### [TASK INSTRUCTIONS]
Where an entry below contains an image, skip the image and reproduce the rest exactly.

[Change detection data]
________________________

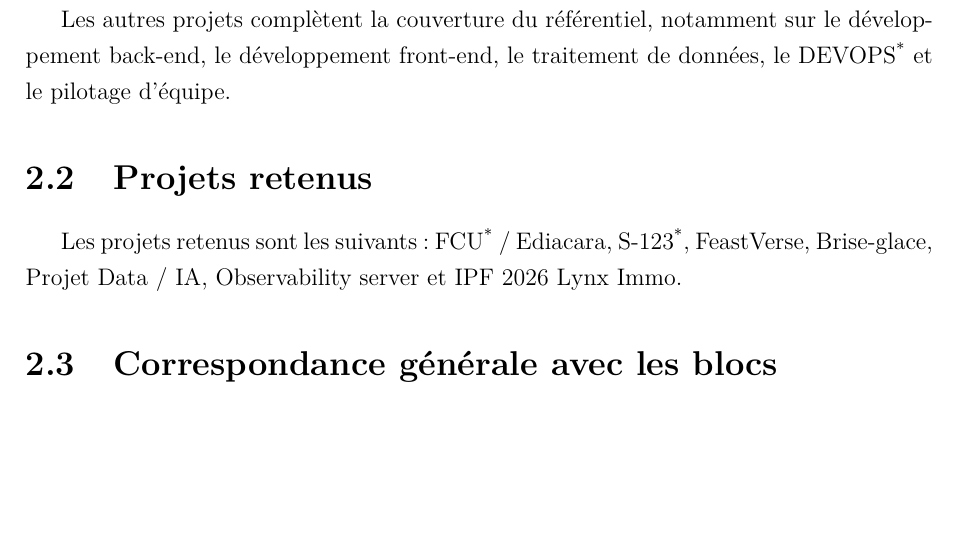
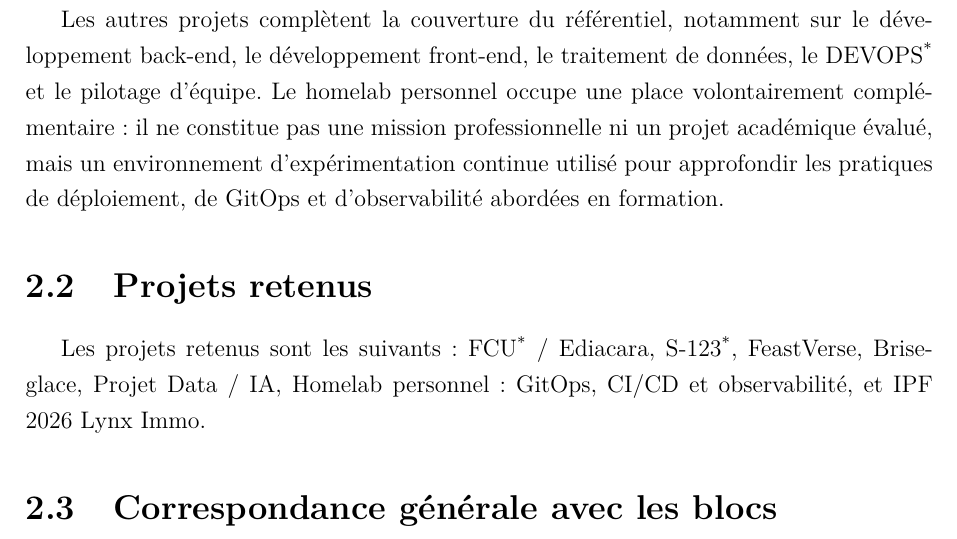
Before and after one commit to GraberThomas/dossier_professionnel, a LaTeX document (main.tex, which reads sections/03-cartographie-projets.tex): part of page 16 of 112, cut so that both start at the same text, the shorter picture padded with empty space. Compiled offline with pdfLaTeX.

Commit message:
Clarifier la place complémentaire du homelab dans la cartographie

```diff
--- a/sections/03-cartographie-projets.tex
+++ b/sections/03-cartographie-projets.tex
@@ -2,11 +2,11 @@
 
 Le dossier s'appuie sur une sélection de projets professionnels, académiques et complémentaires. Le projet \terme{fcu} / Ediacara constitue le projet principal, car il permet de démontrer une démarche complète : analyse d'un existant complexe, adaptation technique, tests, documentation et transmission de connaissances.
 
-Les autres projets complètent la couverture du référentiel, notamment sur le développement back-end, le développement front-end, le traitement de données, le \terme{devops} et le pilotage d'équipe.
+Les autres projets complètent la couverture du référentiel, notamment sur le développement back-end, le développement front-end, le traitement de données, le \terme{devops} et le pilotage d'équipe. Le homelab personnel occupe une place volontairement complémentaire : il ne constitue pas une mission professionnelle ni un projet académique évalué, mais un environnement d'expérimentation continue utilisé pour approfondir les pratiques de déploiement, de GitOps et d'observabilité abordées en formation.
 
 \section{Projets retenus}
 
-Les projets retenus sont les suivants : \terme{fcu} / Ediacara, \terme{s123}, FeastVerse, Brise-glace, Projet Data / IA, Observability server et IPF 2026 Lynx Immo.
+Les projets retenus sont les suivants : \terme{fcu} / Ediacara, \terme{s123}, FeastVerse, Brise-glace, Projet Data / IA, Homelab personnel : GitOps, CI/CD et observabilité, et IPF 2026 Lynx Immo.
 
 \section{Correspondance générale avec les blocs}
 
```
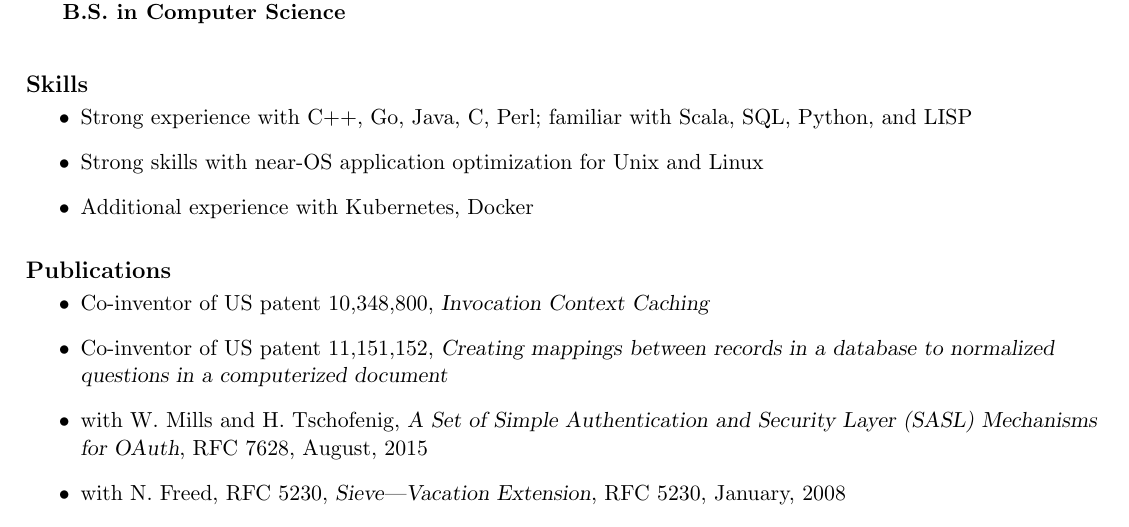
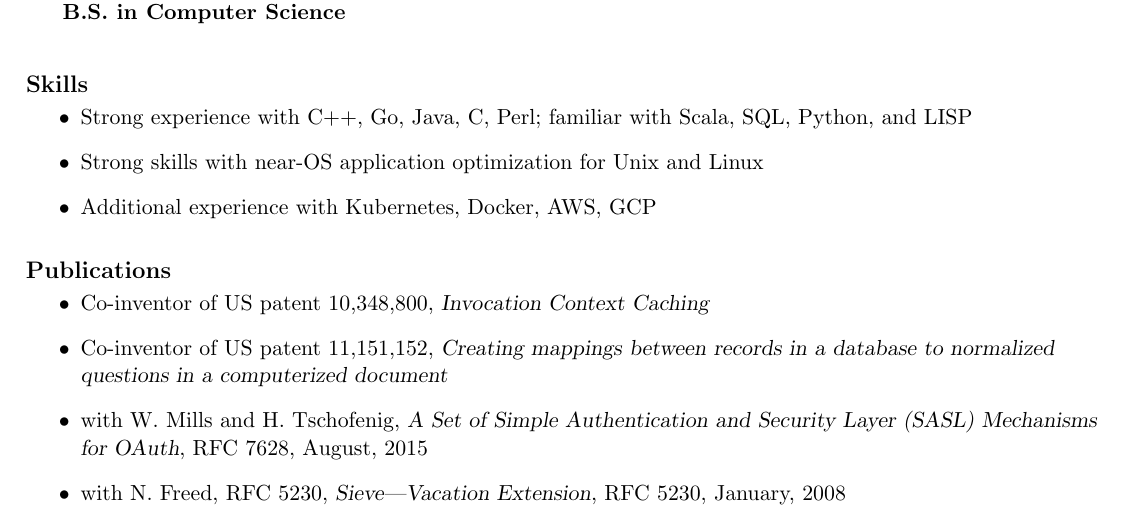
Before and after one commit to ts4z/resume, a LaTeX document (tjs.tex): part of page 3 of 3, cut so that both start at the same text. Compiled offline with pdfLaTeX.

Commit message:
Add skills.

```diff
--- a/tjs.tex
+++ b/tjs.tex
@@ -176,7 +176,7 @@
   Scala, SQL, Python, and LISP
 % \item Expert in IMAP, POP3, SMTP protocols and RFC822 and MIME specifications
 \item Strong skills with near-OS application optimization for Unix and Linux
-\item Additional experience with Kubernetes, Docker
+\item Additional experience with Kubernetes, Docker, AWS, GCP
 \end{itemize}
 
 \resheading{Publications}
```
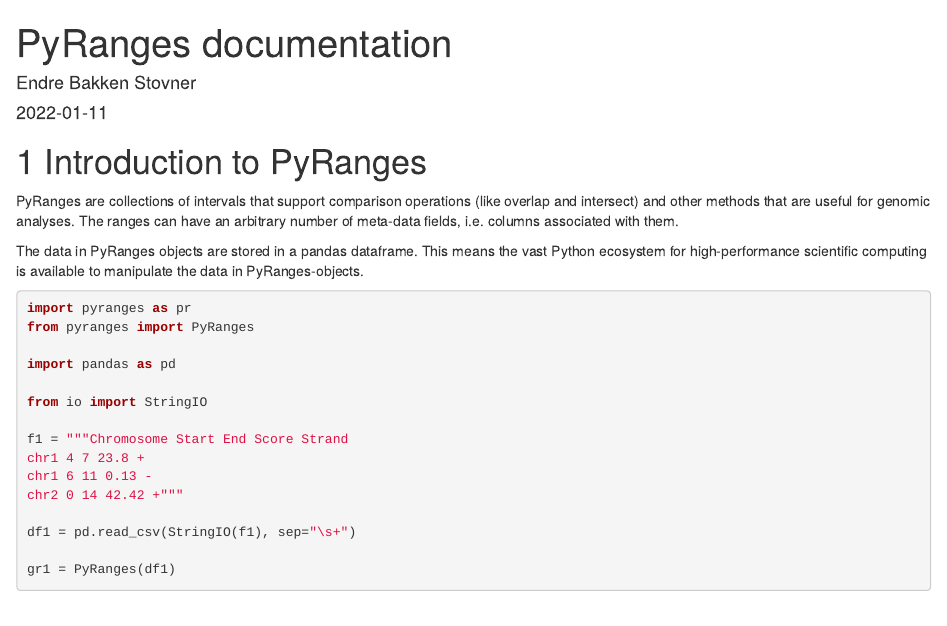
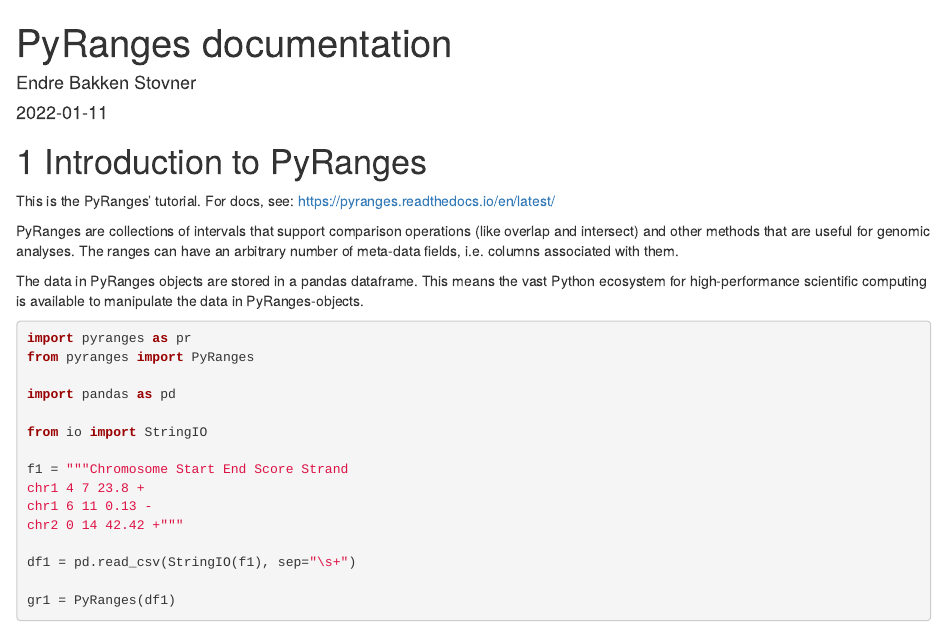
Before and after one commit to pyranges/pyranges, an R Markdown document (book/index.Rmd): the page in a window 1100 px wide, from its top. Rendered offline with R 4.5, knitr and Pandoc, with nearby package versions; drawn as R Markdown's standard HTML page in place of the format the file asks for; some code elsewhere in the file could not run offline.

Commit message:
Testing bookdown

```diff
--- a/book/index.Rmd
+++ b/book/index.Rmd
@@ -9,6 +9,8 @@
 ---
 
 # Introduction to PyRanges
+
+This is the PyRanges' tutorial. For docs, see: https://pyranges.readthedocs.io/en/latest/
 
 PyRanges are collections of intervals that support comparison operations (like
 overlap and intersect) and other methods that are useful for genomic
```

________________________

### [EXPECTED ANSWER]
Before and after one commit to GraberThomas/dossier_professionnel, a LaTeX document (main.tex, which reads sections/03-cartographie-projets.tex): part of page 16 of 112, cut so that both start at the same text, the shorter picture padded with empty space. Compiled offline with pdfLaTeX.

Commit message:
Clarifier la place complémentaire du homelab dans la cartographie

```diff
--- a/sections/03-cartographie-projets.tex
+++ b/sections/03-cartographie-projets.tex
@@ -2,11 +2,11 @@
 
 Le dossier s'appuie sur une sélection de projets professionnels, académiques et complémentaires. Le projet \terme{fcu} / Ediacara constitue le projet principal, car il permet de démontrer une démarche complète : analyse d'un existant complexe, adaptation technique, tests, documentation et transmission de connaissances.
 
-Les autres projets complètent la couverture du référentiel, notamment sur le développement back-end, le développement front-end, le traitement de données, le \terme{devops} et le pilotage d'équipe.
+Les autres projets complètent la couverture du référentiel, notamment sur le développement back-end, le développement front-end, le traitement de données, le \terme{devops} et le pilotage d'équipe. Le homelab personnel occupe une place volontairement complémentaire : il ne constitue pas une mission professionnelle ni un projet académique évalué, mais un environnement d'expérimentation continue utilisé pour approfondir les pratiques de déploiement, de GitOps et d'observabilité abordées en formation.
 
 \section{Projets retenus}
 
-Les projets retenus sont les suivants : \terme{fcu} / Ediacara, \terme{s123}, FeastVerse, Brise-glace, Projet Data / IA, Observability server et IPF 2026 Lynx Immo.
+Les projets retenus sont les suivants : \terme{fcu} / Ediacara, \terme{s123}, FeastVerse, Brise-glace, Projet Data / IA, Homelab personnel : GitOps, CI/CD et observabilité, et IPF 2026 Lynx Immo.
 
 \section{Correspondance générale avec les blocs}
 
```
Before and after one commit to ts4z/resume, a LaTeX document (tjs.tex): part of page 3 of 3, cut so that both start at the same text. Compiled offline with pdfLaTeX.

Commit message:
Add skills.

```diff
--- a/tjs.tex
+++ b/tjs.tex
@@ -176,7 +176,7 @@
   Scala, SQL, Python, and LISP
 % \item Expert in IMAP, POP3, SMTP protocols and RFC822 and MIME specifications
 \item Strong skills with near-OS application optimization for Unix and Linux
-\item Additional experience with Kubernetes, Docker
+\item Additional experience with Kubernetes, Docker, AWS, GCP
 \end{itemize}
 
 \resheading{Publications}
```
Before and after one commit to pyranges/pyranges, an R Markdown document (book/index.Rmd): the page in a window 1100 px wide, from its top. Rendered offline with R 4.5, knitr and Pandoc, with nearby package versions; drawn as R Markdown's standard HTML page in place of the format the file asks for; some code elsewhere in the file could not run offline.

Commit message:
Testing bookdown

```diff
--- a/book/index.Rmd
+++ b/book/index.Rmd
@@ -9,6 +9,8 @@
 ---
 
 # Introduction to PyRanges
+
+This is the PyRanges' tutorial. For docs, see: https://pyranges.readthedocs.io/en/latest/
 
 PyRanges are collections of intervals that support comparison operations (like
 overlap and intersect) and other methods that are useful for genomic
```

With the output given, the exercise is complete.